They neglect responsibilities. A loved one with a drinking issue may routinely ignore or fail to meet responsibilities at work, school, or home due to alcohol consumption. Poor work performance, absences from work, neglecting household duties, or ignoring loved ones are all signs of a need for sobriety help.

Continued Use Despite Negative Consequences: A loved one with problem drinking may continue to consume alcohol even when it causes physical, mental, legal, and financial issues.

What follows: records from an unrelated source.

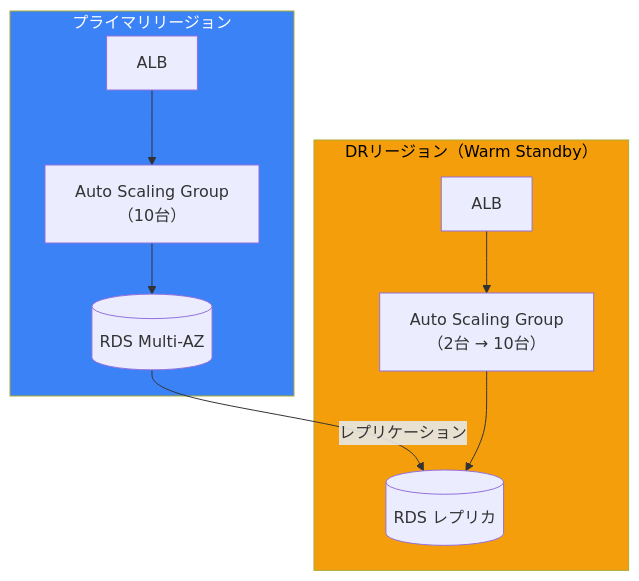
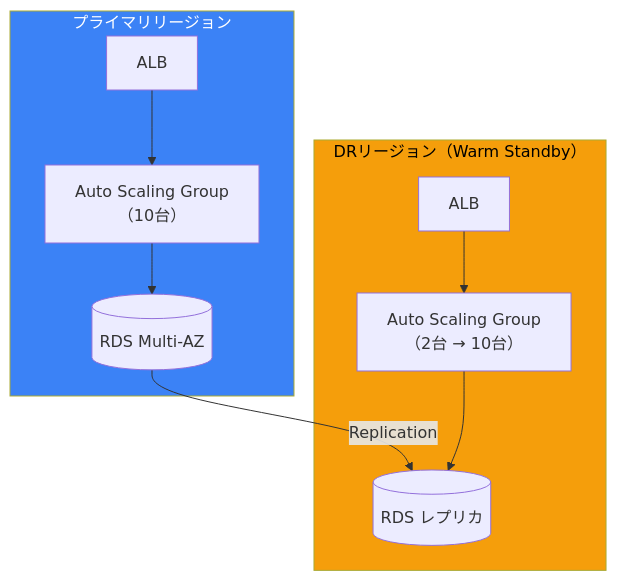
The sixth of 10 diagrams in content/blog/ja/aws-disaster-recovery.md (shunkus/shunku.net), drawn with Mermaid before and after one commit. The commit also changed other lines of this file and 56 other files, not shown here.

````diff
--- a/content/blog/ja/aws-disaster-recovery.md
+++ b/content/blog/ja/aws-disaster-recovery.md
@@ -223,23 +223,23 @@
 ```mermaid
 flowchart TB
     subgraph Primary["プライマリリージョン"]
         ALB1["ALB"]
         ASG1["Auto Scaling Group<br/>（10台）"]
         DB1[("RDS Multi-AZ")]
     end
 
     subgraph DR["DRリージョン（Warm Standby）"]
         ALB2["ALB"]
         ASG2["Auto Scaling Group<br/>（2台 → 10台）"]
         DB2[("RDS レプリカ")]
     end
 
     ALB1 --> ASG1
     ASG1 --> DB1
-    DB1 --> |"レプリケーション"| DB2
+    DB1 --> |"Replication"| DB2
     ALB2 --> ASG2
     ASG2 --> DB2
 
     style Primary fill:#3b82f6,color:#fff
     style DR fill:#f59e0b,color:#000
 ```
````
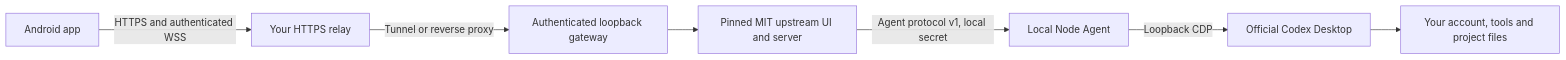
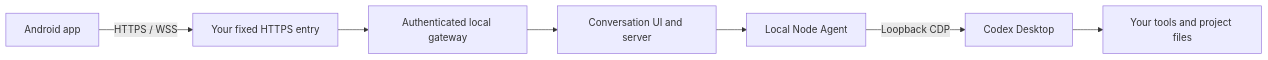
Before and after one commit to SunS1eep1ng/codex-phone: the diagram in README.md, drawn with Mermaid. The commit also changed other lines of this file and 2 other files, not shown here.

````diff
--- a/README.md
+++ b/README.md
@@ -21,9 +116,9 @@
 ```mermaid
 flowchart LR
-  Phone[Android app] -->|HTTPS and authenticated WSS| Relay[Your HTTPS relay]
-  Relay -->|Tunnel or reverse proxy| Gateway[Authenticated loopback gateway]
-  Gateway --> UI[Pinned MIT upstream UI and server]
-  UI -->|Agent protocol v1, local secret| Agent[Local Node Agent]
-  Agent -->|Loopback CDP| Desktop[Official Codex Desktop]
-  Desktop --> Files[Your account, tools and project files]
+  Phone[Android app] -->|HTTPS / WSS| Relay[Your fixed HTTPS entry]
+  Relay --> Gateway[Authenticated local gateway]
+  Gateway --> UI[Conversation UI and server]
+  UI --> Agent[Local Node Agent]
+  Agent -->|Loopback CDP| Desktop[Codex Desktop]
+  Desktop --> Files[Your tools and project files]
 ```
````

These may include injuries from intoxication, increased depression symptoms, arrests for disorderly behavior in public, and loss of income from missing work frequently.

Cravings and Preoccupation: A loved one who is addicted to alcohol may have a strong urge to consume it. These cravings can mean spending a large amount of time daily thinking about drinking and preparing for the next drink.

Increased Tolerance: Your loved one may have developed a higher tolerance to alcohol, where larger amounts are needed to achieve the desired effect. It’s evident when they consume high amounts every time they drink.

Withdrawal Symptoms: Your loved one may experience withdrawal symptoms such as nausea, sweating, anxiety, shakiness, or insomnia when attempting to cut down or stop drinking. It may prompt them to start the day with a drink to reduce the discomfort of these symptoms.

Social Isolation: Your loved one may abandon social circles, only spend time with people who also drink heavily, or start to drink alone.

Continued Drinking Despite Chronic Health Issues: Your loved one may ignore or downplay the negative impact of alcohol on their existing medical conditions or neglect the risks of mixing alcohol with prescription medication.

Loss of Interest in Hobbies and Activities: Your loved one may lose interest in activities, hobbies, or social time they once enjoyed if those occasions don’t include alcohol or if they feel their excessive drinking would be easily seen.

When to Seek Help

Seeking treatment for alcoholism is a critical step toward treating the problem and restoring your health. If you have had physical or mental health problems as a result of alcohol consumption, or your alcohol consumption starts interfering with your everyday life, duties, and general functioning, it’s time to get help. If your attempts to stop drinking have led to nausea, tremors, anxiety, sleeplessness, or other withdrawal symptoms, your first step in seeking treatment should include a medically-supervised detox. Medically-supervised detox offers 24/7 monitoring, proper nutrition, and more to allow you to experience withdrawal symptoms safely. As alcohol withdrawal can lead to life-threatening conditions, attending a medical detox is always recommended to end alcohol use.

Hanley Center is a well-known care provider offering a range of treatment programs targeting the recovery from substance use, mental health issues, and beyond. Our primary mission is to provide a clear path to a life of healing and restoration. We offer renowned clinical care for mental illnesses and have the compassion and professional expertise to guide you toward lasting wellness. For information on our programs, call us today: 561-841-1033.

You May Also Like…

What is Wet Brain?

What is Wet Brain?

To many, the term "wet brain" is mysterious and perplexing. In its simplest form, wet brain describes a severe and...

What Is Gray Area Drinking?

What Is Gray Area Drinking?

The guidelines for excessive drinking, as defined by organizations such as the National Institute on Alcohol Abuse and...